• _Exercise directions_
Output every line below as it stands, dropping only the images.
━━━━━ Given information
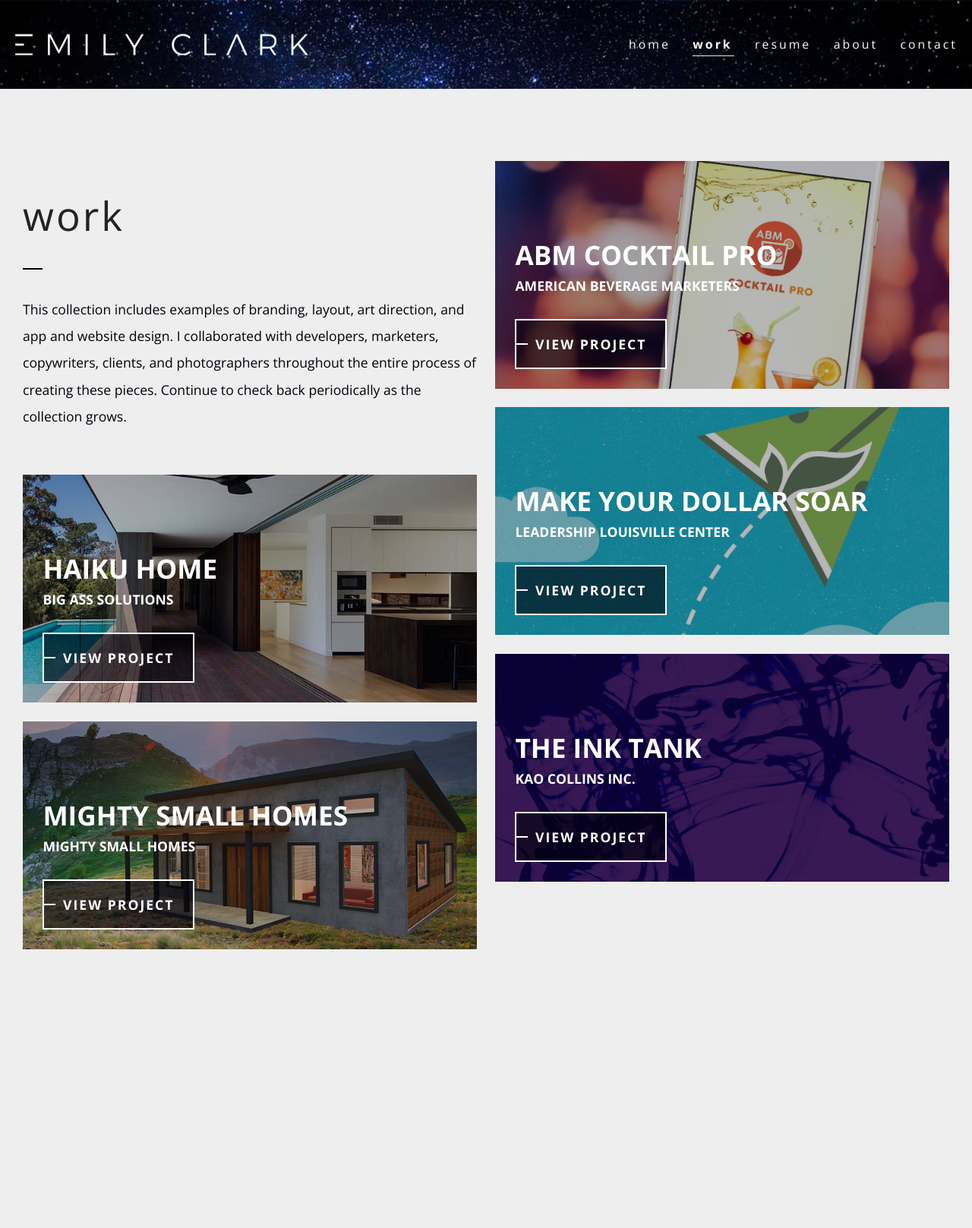
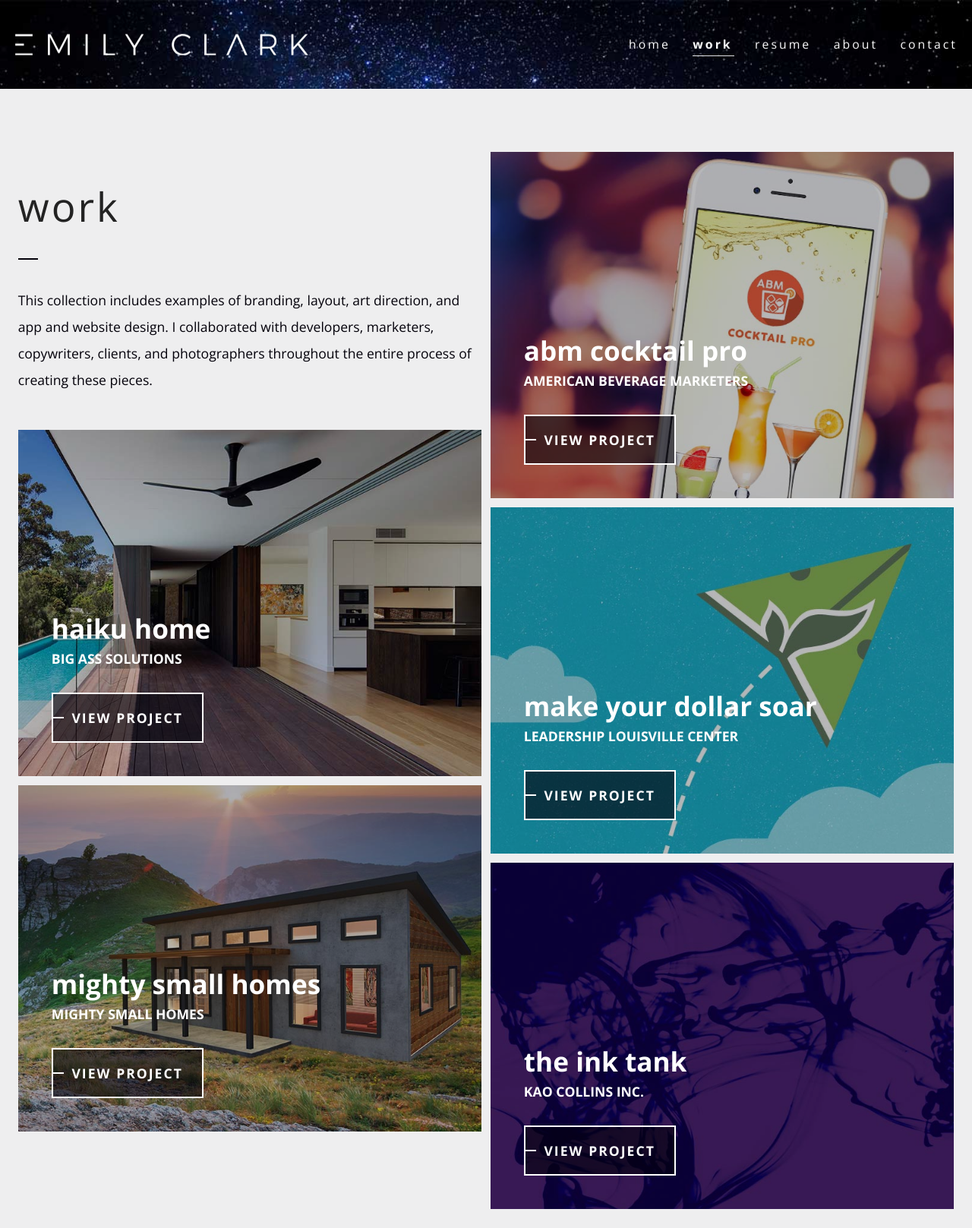
Before and after one commit to EmilyBlaineClark/emilyblaineclark.github.io, a Jekyll site: the page built from designy-things.html, in a window 1280 px wide. Shown: the whole page at 76% size. Built offline with Jekyll 4.4.1, drawn with Linux system fonts in a browser that asks for light colours; nearby versions of some CDN libraries; before the commit the page ends 1281 px from its top, so only the background shows below that.

Commit message:
[homepage] rework work page

```diff
--- a/_sass/_page.scss
+++ b/_sass/_page.scss
@@ -791,8 +791,8 @@
   width: 100%;
 
   @media(min-width: 768px){
-    width: 48%;
-    margin: 1%;
+    width: 49%;
+    margin: 0.5%;
   }
 }
 
@@ -800,8 +800,8 @@
   overflow: hidden;
   display: block;
   position: relative;
-  padding: 1.5em;
-  height: 300px;
+  padding: 1em;
+  height: 456px;
 
   &:after{
     // Black Color Overlay
@@ -827,8 +827,8 @@
 
   &--info-wrap{
     position: absolute;
-    bottom: 1.5em;
-    left: 1.5em;
+    bottom: 2.5em;
+    left: 2.5em;
   }
 
   &--page-title,
@@ -851,6 +851,7 @@
 
   &--page-title{
     font-size: 2em;
+    text-transform: lowercase;
   }
 
   &--client{
@@ -861,7 +862,7 @@
   &--anchor.btn{
     border-color: $white;
     background-color: rgba($black, 0.6);
-    transition: background 1s;
+    transition: background 1s, color 1s;
     color: $white;
 
     &:before{
@@ -875,6 +876,7 @@
 
     &:hover{
       background-color: rgba($black, 0.8) !important;
+      color: rgba($white, 0.8);
     }
   }
 
--- a/designy-things.html
+++ b/designy-things.html
@@ -8,7 +8,7 @@
     <div class="grid-sizer"></div>
     <div class="page--text grid-item">
       <h1 class="page-title">Work</h1>
-      <p>This collection includes examples of branding, layout, art direction, and app and website design. I collaborated with developers, marketers, copywriters, clients, and photographers throughout the entire process of creating these pieces. Continue to check back periodically as the collection grows.</p>
+      <p>This collection includes examples of branding, layout, art direction, and app and website design. I collaborated with developers, marketers, copywriters, clients, and photographers throughout the entire process of creating these pieces.</p>
     </div>
 
     {%for piece in site.things%}
--- a/js/scripts.js
+++ b/js/scripts.js
@@ -118,6 +118,7 @@
     jQuery(".grid").masonry({
       itemSelector: '.grid-item',
       columnWidth: '.grid-sizer',
+      // gutter: '.gutter-sizer',
       percentPosition: true,
       horizontalOrder: true
     });
```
━━━━━━━━━━
• _Response_
Before and after one commit to EmilyBlaineClark/emilyblaineclark.github.io, a Jekyll site: the page built from designy-things.html, in a window 1280 px wide. Shown: the whole page at 76% size. Built offline with Jekyll 4.4.1, drawn with Linux system fonts in a browser that asks for light colours; nearby versions of some CDN libraries; before the commit the page ends 1281 px from its top, so only the background shows below that.

Commit message:
[homepage] rework work page

```diff
--- a/_sass/_page.scss
+++ b/_sass/_page.scss
@@ -791,8 +791,8 @@
   width: 100%;
 
   @media(min-width: 768px){
-    width: 48%;
-    margin: 1%;
+    width: 49%;
+    margin: 0.5%;
   }
 }
 
@@ -800,8 +800,8 @@
   overflow: hidden;
   display: block;
   position: relative;
-  padding: 1.5em;
-  height: 300px;
+  padding: 1em;
+  height: 456px;
 
   &:after{
     // Black Color Overlay
@@ -827,8 +827,8 @@
 
   &--info-wrap{
     position: absolute;
-    bottom: 1.5em;
-    left: 1.5em;
+    bottom: 2.5em;
+    left: 2.5em;
   }
 
   &--page-title,
@@ -851,6 +851,7 @@
 
   &--page-title{
     font-size: 2em;
+    text-transform: lowercase;
   }
 
   &--client{
@@ -861,7 +862,7 @@
   &--anchor.btn{
     border-color: $white;
     background-color: rgba($black, 0.6);
-    transition: background 1s;
+    transition: background 1s, color 1s;
     color: $white;
 
     &:before{
@@ -875,6 +876,7 @@
 
     &:hover{
       background-color: rgba($black, 0.8) !important;
+      color: rgba($white, 0.8);
     }
   }
 
--- a/designy-things.html
+++ b/designy-things.html
@@ -8,7 +8,7 @@
     <div class="grid-sizer"></div>
     <div class="page--text grid-item">
       <h1 class="page-title">Work</h1>
-      <p>This collection includes examples of branding, layout, art direction, and app and website design. I collaborated with developers, marketers, copywriters, clients, and photographers throughout the entire process of creating these pieces. Continue to check back periodically as the collection grows.</p>
+      <p>This collection includes examples of branding, layout, art direction, and app and website design. I collaborated with developers, marketers, copywriters, clients, and photographers throughout the entire process of creating these pieces.</p>
     </div>
 
     {%for piece in site.things%}
--- a/js/scripts.js
+++ b/js/scripts.js
@@ -118,6 +118,7 @@
     jQuery(".grid").masonry({
       itemSelector: '.grid-item',
       columnWidth: '.grid-sizer',
+      // gutter: '.gutter-sizer',
       percentPosition: true,
       horizontalOrder: true
     });
```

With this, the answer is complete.